Not since the infamous one-man show The Centering (about a prisoner who avoids the pain of his confinement by "escaping to the only refuge available: the circus clown within his mind") have I found a local theatrical production so utterly, completely baffling. Almost, Maine suffers from a surfeit of sincerity so pronounced that it can't help but induce screeching cognitive dissonance in any audience member with even a partially developed sense of irony.
Overstatement? Oh, no.
Almost, Maine is a collection of scenes set in one small Maine town, with each vignette focusing on a romantic relationship.
In one scene, a woman named Hope shows up on the doorstep of her college boyfriend, believing that he might have been waiting for her to come back to him—only to find that in her absence he married someone else because he, ahem, "lost a lot of hope." In another scene, a girl meets a boy who thinks he suffers from a nerve disorder wherein he can't feel pain (or, by a nonsensical extension typical of this production, love). But when she accidentally hits him in the head with an ironing board, he, in a moment of inanity unparalleled by any in my years of Portland theater-going experience, gazes up at her and says, "Ouch." (Get it? she teaches him how to feel.) And then there's the scene in which two ice fisherman fall in love—literally fall, on the ground, over and over, as they try and fail to reach one another, because god forbid two men be allowed to have a moment of the sort of intimacy that is permitted to every single straight pairing in the show (i.e., gratuitous make-out scenes, of which this show has a crapload).

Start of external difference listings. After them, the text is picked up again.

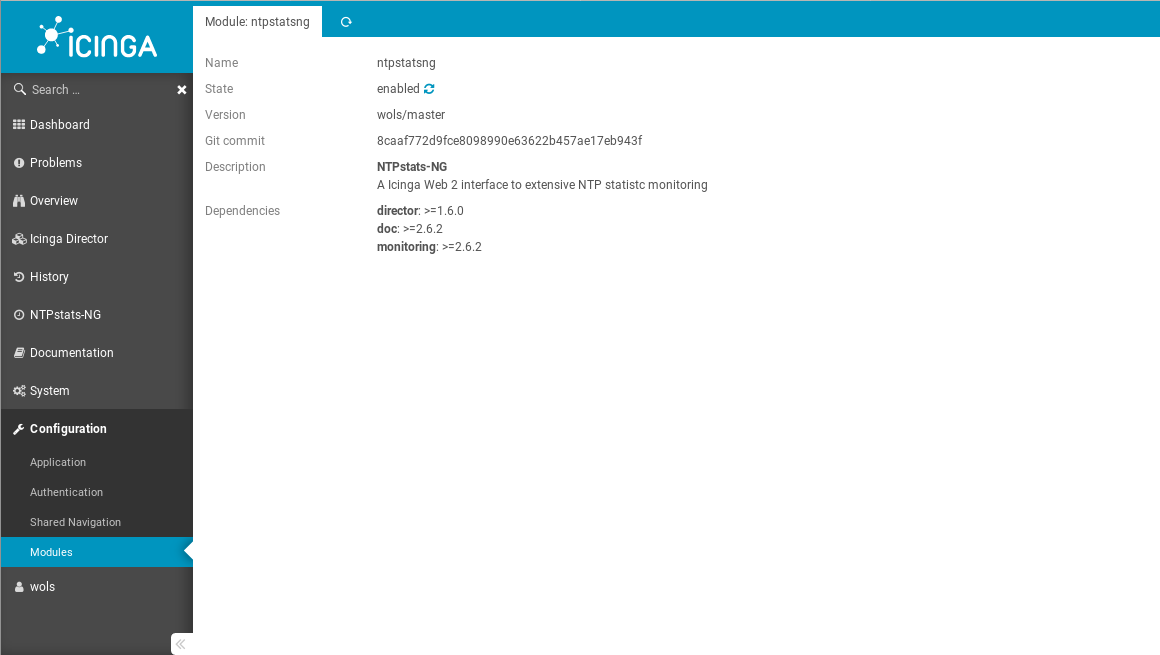
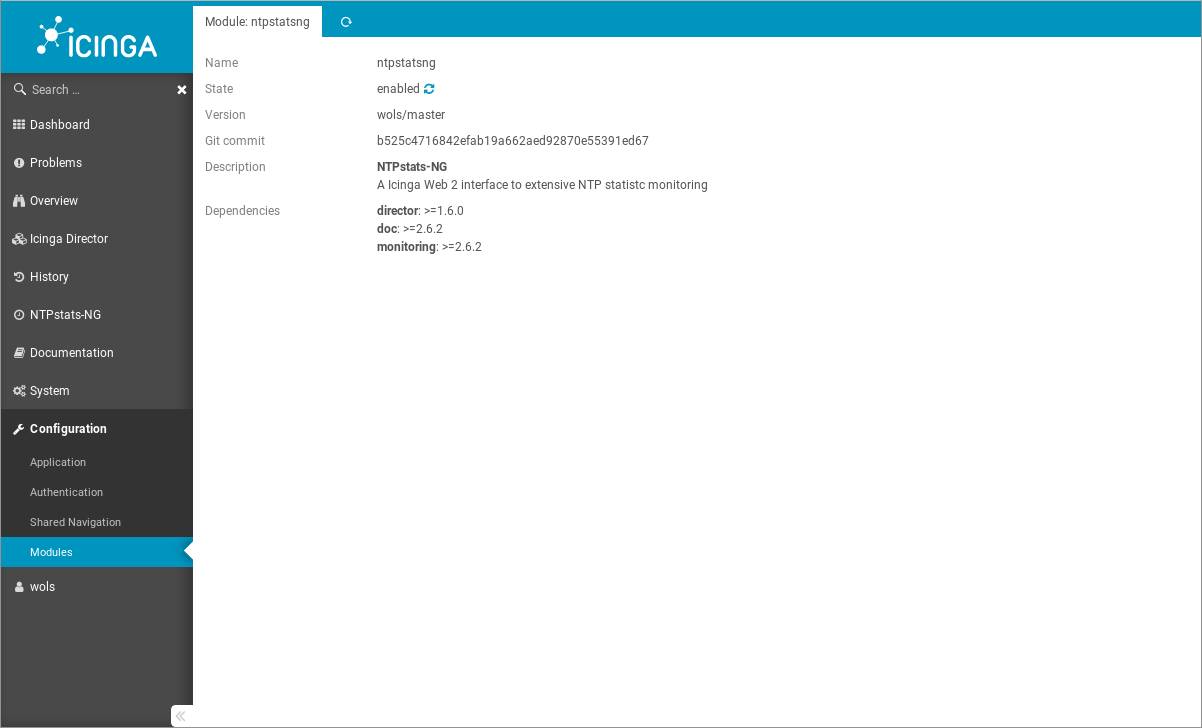
add zones, update screenshots

Changed region(s): [[0.0, 0.0, 1.0, 1.0], [0.0, 0.5191, 0.0931, 0.5496]]

diff --git a/configuration.php b/configuration.php
@@ -13,23 +13,30 @@ $section->add('Peers', array(
     'priority'    => 91,
 ));
 
+$section->add('Zones', array(
+    'description' => $this->translate('List peer zones'),
+    'icon'        => 'cloud',
+    'url'         => 'ntpstatsng/list/zones',
+    'priority'    => 92,
+));
+
 $section->add('Probes', array(
     'description' => $this->translate('List monitor probes'),
     'icon'        => 'eye',
     'url'         => 'ntpstatsng/list/probes',
-    'priority'    => 92,
+    'priority'    => 93,
 ));
 
 $section->add('Controllers', array(
     'description' => $this->translate('List probe controllers'),
     'icon'        => 'sitemap',
     'url'         => 'ntpstatsng/list/controllers',
-    'priority'    => 93,
+    'priority'    => 94,
 ));
 
 $section->add('Documentation', array(
     'description' => $this->translate('Module documentation'),
     'icon'        => 'doc-text',
     'url'         => 'doc/module/toc?moduleName=ntpstatsng',
-    'priority'    => 94,
+    'priority'    => 95,
 ));

diff --git a/doc/01-About.md b/doc/01-About.md
@@ -4,8 +4,9 @@ Please read the following chapters for more insights on this module:
 
 * [Introduction](10-Introduction.md#module_ntpstatsng_introduction)
 * [Peers](11-Peers.md#module_ntpstatsng_peers)
-* [Probes](12-Probes.md#module_ntpstatsng_probes)
-* [Controllers](13-Controllers.md#module_ntpstatsng_controllers)
+* [Zones](12-Zones.md#module_ntpstatsng_zones)
+* [Probes](13-Probes.md#module_ntpstatsng_probes)
+* [Controllers](14-Controllers.md#module_ntpstatsng_controllers)
 
 ----
 

diff --git a/doc/10-Introduction.md b/doc/10-Introduction.md
@@ -46,13 +46,17 @@ Do you trust a self-report?
 
 [Read more...](11-Peers.md#module_ntpstatsng_peers)
 
+### Zones
+
+[Read more...](12-Zones.md#module_ntpstatsng_zones)
+
 ### Probes
 
-[Read more...](12-Probes.md#module_ntpstatsng_probes)
+[Read more...](13-Probes.md#module_ntpstatsng_probes)
 
 ### Controllers
 
-[Read more...](13-Controllers.md#module_ntpstatsng_controllers)
+[Read more...](14-Controllers.md#module_ntpstatsng_controllers)
 
 ----
 

diff --git a/doc/12-Zones.md b/doc/12-Zones.md
@@ -1,0 +1,7 @@
+# Zones <a id="module_ntpstatsng_zones"></a>
+
+Here is explained what **NTP peer zones** are...
+
+----
+
+[NTPstats-NG](/icingaweb2/doc/module/toc?moduleName=ntpstatsng) &#169; 2016-2018 [WOLS](https://github.com/wols/icingaweb2-module-ntpstatsng)
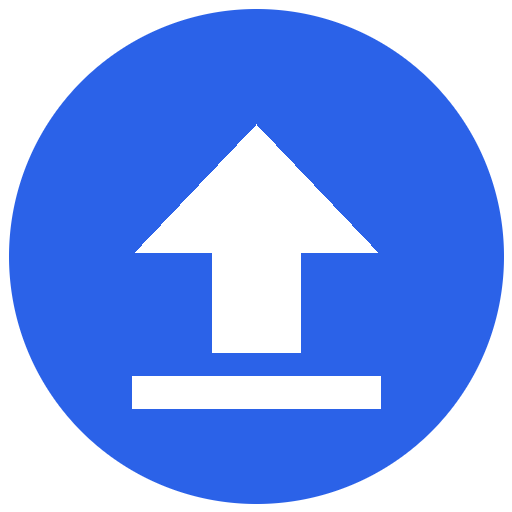
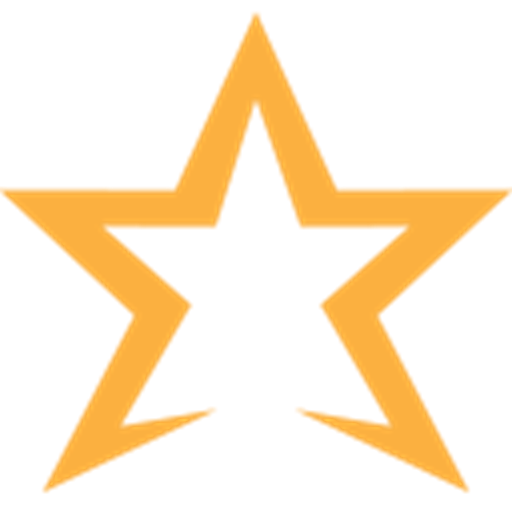
아이콘을 사이트 파비콘(별)으로, 로그 열기 메뉴 제거, 등록 토스트는 대기열이 빌 때 한 번만
- assets/icon.png: 사이트 favicon.png(128)를 512로 키워 넣는다(윈도우 ico 256·맥 dmg 512 요구). make-icon.mjs 삭제.
- 트레이 메뉴 "로그 열기" 제거(로그 파일은 그대로 남긴다).
- 토스트를 시간(3초/12초)으로 모으니 파일 하나 올리는 데 그보다 오래 걸려 건마다 따로 떴다.
  watcher에 onIdle을 두고 대기열이 다 빠졌을 때 "리플레이 N건을 스타게이트에 등록했습니다." 한 번만.
  첫 훑기 시작 토스트는 빼고 OS 알림 하나만 남긴다.
- 0.3.1

diff --git a/src/main.ts b/src/main.ts
@@ -9,7 +9,7 @@ import { INITIAL_SCAN_FROM, RETRY_MAX, RETRY_MS, SITE_BASE, UPLOADER_PAGE, VERSI
 import { initLog, log } from "./log";
 import { SitePage, type PageUser } from "./page";
 import { Store } from "./store";
-import { showToast, toastUploaded } from "./toast";
+import { flushUploaded, noteUploaded } from "./toast";
 import { ReplayWatcher } from "./watcher";
 
 // 한 번에 하나만 — 두 번 켜면 먼저 켜진 쪽이 그대로 남는다.
@@ -114,7 +114,6 @@ function refreshTray(): void {
     { label: "지금 폴더 다시 검사", click: () => { void watcher?.rescan(); }, enabled: !!watcher },
     { label: "리플레이 폴더 열기", click: () => { void shell.openPath(replayDir()); } },
     { label: "스타게이트 열기", click: () => { void shell.openExternal(SITE_BASE); } },
-    { label: "로그 열기", click: () => { void shell.openPath(join(app.getPath("userData"), "uploader.log")); } },
     { type: "separator" },
     { label: user ? "다른 계정으로 로그인" : "로그인", click: () => { if (user) page.logout(); else page.show(); } },
     { label: "종료", click: () => { app.quit(); } },
@@ -136,14 +135,16 @@ function startWatching(): void {
       return (e.tries ?? 0) >= RETRY_MAX || Date.now() - Date.parse(e.at) < RETRY_MS;
     },
     onFile: handleFile,
+    // 대기열이 다 빠졌을 때 한 번 — 그동안 올라간 건수를 토스트 하나로 알린다.
+    onIdle: flushUploaded,
     onBatch: (n) => {
-      // 처음 설치한 뒤의 첫 훑기 — 옛 리플레이를 한 번에 올리니 무엇을 하는지 알린다.
+      // 처음 설치한 뒤의 첫 훑기 — 옛 리플레이를 한 번에 올리니 무엇을 하는지 알린다(알림 하나만,
+      // 토스트는 다 올라간 뒤 "N건을 등록했습니다"로 한 번).
       if (!store.ledger.firstRun) return;
       store.ledger.firstRun = false;
       if (n === 0) return;
       const from = INITIAL_SCAN_FROM.slice(0, 10);
       log(`첫 훑기: ${from} 이후 리플레이 ${n}건`);
-      showToast(`${from} 이후 리플레이 ${n}건을 스타게이트에 올립니다.`);
       notify("스타게이트 등록기", `${from} 이후 리플레이 ${n}건을 찾아 차례로 올려요. 끝나면 알려드릴게요.`);
     },
   });
@@ -162,13 +163,13 @@ async function handleFile(path: string): Promise<void> {
       store.ledger.files[path] = { at, status: "registered", matchNo: out.matchNo, note: out.summary };
       log(`등록 ${out.matchNo}: ${name} — ${out.summary}`);
       noteRecent(`✔ 등록 ${out.matchNo} · ${out.summary}`);
-      toastUploaded();
+      noteUploaded();
     } else if (out.kind === "merged" || out.kind === "duplicate") {
       store.ledger.files[path] = { at, status: out.kind, note: out.summary };
       log(`${out.kind === "merged" ? "기존 경기에 갱신" : "이미 등록됨"}: ${name} — ${out.summary}`);
       noteRecent(`${out.kind === "merged" ? "↻ 기존 경기 갱신" : "= 이미 등록됨"} · ${out.summary}`);
       // 다른 사람이 먼저 올린 같은 경기도 "올라갔다"로 센다 — 내 파일이 사이트에 반영된 건 같다.
-      if (out.kind === "merged") toastUploaded();
+      if (out.kind === "merged") noteUploaded();
     } else {
       store.ledger.files[path] = { at, status: "skipped", note: out.reason };
       log(`건너뜀: ${name} — ${out.reason}`);

diff --git a/src/toast.ts b/src/toast.ts
@@ -1,5 +1,5 @@
 // 화면 오른쪽 아래 작은 오버레이 토스트 — 창 테두리 없고 투명, 항상 위, 클릭은 통과.
-// "리플레이 N건이 스타게이트에 업로드되었습니다." 같이 한 줄만 몇 초 보였다 사라진다.
+// "리플레이 N건을 스타게이트에 등록했습니다." 같이 한 줄만 몇 초 보였다 사라진다.
 // (스타를 전체화면(독점)으로 켠 동안은 다른 창처럼 가려질 수 있다 — 창모드 전체화면은 보인다.)
 import { BrowserWindow, screen } from "electron";
 import { join } from "node:path";
@@ -37,22 +37,18 @@ export function showToast(text: string): void {
   });
 }
 
-// 등록은 한 판씩 이어져 들어오므로, 잠깐 모았다가 "N건"으로 한 번에 알린다.
+// 등록은 한 판씩 이어져 들어오므로(첫 훑기엔 수십 건) 건마다 띄우지 않고 세어 두었다가,
+// 대기열이 다 빠졌을 때(watcher의 onIdle) "N건"으로 한 번만 알린다. 시간으로 모으면 파일 하나
+// 올리는 데 그보다 오래 걸려 건마다 따로 떴다.
 let pending = 0;
-let firstAt = 0;
-let flushTimer: NodeJS.Timeout | null = null;
-const GATHER_MS = 3000;
-const GATHER_MAX_MS = 12000;
 
-export function toastUploaded(count = 1): void {
-  if (pending === 0) firstAt = Date.now();
+export function noteUploaded(count = 1): void {
   pending += count;
-  if (flushTimer) clearTimeout(flushTimer);
-  const wait = Math.max(0, Math.min(GATHER_MS, firstAt + GATHER_MAX_MS - Date.now()));
-  flushTimer = setTimeout(() => {
-    const n = pending;
-    pending = 0;
-    flushTimer = null;
-    showToast(`리플레이 ${n}건이 스타게이트에 업로드되었습니다.`);
-  }, wait);
+}
+
+export function flushUploaded(): void {
+  if (pending === 0) return;
+  const n = pending;
+  pending = 0;
+  showToast(`리플레이 ${n}건을 스타게이트에 등록했습니다.`);
 }

diff --git a/src/watcher.ts b/src/watcher.ts
@@ -16,6 +16,8 @@ export interface WatcherOptions {
   onFile: (path: string) => Promise<void>;
   /** 재훑기 한 번이 끝날 때마다 새로 잡힌 파일 수(0 포함) — 첫 훑기 안내용. */
   onBatch?: (count: number) => void;
+  /** 대기열의 파일을 다 처리하고 쉬게 될 때마다 — 모아 둔 알림을 내보내는 용도. */
+  onIdle?: () => void;
 }
 
 export class ReplayWatcher {
@@ -92,6 +94,7 @@ export class ReplayWatcher {
     } finally {
       this.running = false;
     }
+    this.opt.onIdle?.();
   }
 
   async rescan(): Promise<void> {

diff --git a/README.md b/README.md
@@ -19,9 +19,9 @@
 1. 설치하면 바로 뜨고, 이후 윈도우·맥에 로그인할 때마다 자동으로 켜진다(트레이/메뉴 막대 아이콘, 맥은 독에 안 나온다).
 2. 처음 한 번 홈페이지 아이디·비밀번호로 로그인한다(숨은 창이 그때만 보인다).
 3. 처음 설치하면 2026-07-01(KST) 이후의 리플레이를 한 번 훑어 오래된 것부터 차례로 올린다
-   (시작할 때 몇 건인지 토스트·알림으로 알린다). 그 뒤로는 새 `.rep`가 생기면 다 써질 때까지
-   3초 기다렸다가 처리한다. 올라갈 때마다 화면 오른쪽 아래에 "리플레이 N건이 스타게이트에
-   업로드되었습니다." 오버레이 토스트가 뜬다(연달아 올라가면 몇 건씩 모아서).
+   (시작할 때 몇 건인지 알림으로 알린다). 그 뒤로는 새 `.rep`가 생기면 다 써질 때까지
+   3초 기다렸다가 처리한다. 밀린 파일을 다 올리고 나면 화면 오른쪽 아래에 "리플레이 N건을
+   스타게이트에 등록했습니다." 오버레이 토스트가 한 번 뜬다(건마다 따로 뜨지 않는다).
 4. 처리 = 파일을 사이트 창에 넘김 → 사이트가 검토 화면과 같은 절차(파싱 → 회원 매칭 →
    알려진 이름 분류 → 규칙 → 중복이면 머지, 아니면 등록)를 돌리고 결과를 돌려줌.
 

diff --git a/HANDOFF.md b/HANDOFF.md
@@ -20,7 +20,7 @@
    사이트 검토창은 자동 제외(되돌릴 수 있음), 등록기는 건너뜀.
 5. 유즈맵·팀 못 나눔·관전자 추정·2분 미만 → 건너뜀. 컴퓨터 낀 경기 → 등록.
 6. Electron, NSIS 원클릭, 윈도우 시작 시 자동 실행. 처음 설치하면 2026-07-01(KST) 이후 리플레이를
-   한 번 훑어 올린다. 오른쪽 아래 토스트 "리플레이 N건이 스타게이트에 업로드되었습니다."
+   한 번 훑어 올린다. 다 올리고 나면 오른쪽 아래 토스트 "리플레이 N건을 스타게이트에 등록했습니다." 한 번.
 7. 운영 사이트는 https://stargayte.vercel.app (API는 https://stargayte-api.up.railway.app). 빌드 기본값이
    그것이고 `UPLOADER_SITE_BASE`로 바꿀 수 있다(로컬 vite dev에 붙일 때).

The ensemble's standouts are Brooke Totman and Les Peck, whose characters would be likeable if it weren't for the incredibly annoying things they keep saying. It's very, very difficult to look past this script to any other aspects of the show, however; Almost, Maine is a hackneyed muddle of overused metaphors and trite sentimentality masquerading as magical realism, and everyone involved bears some responsibility.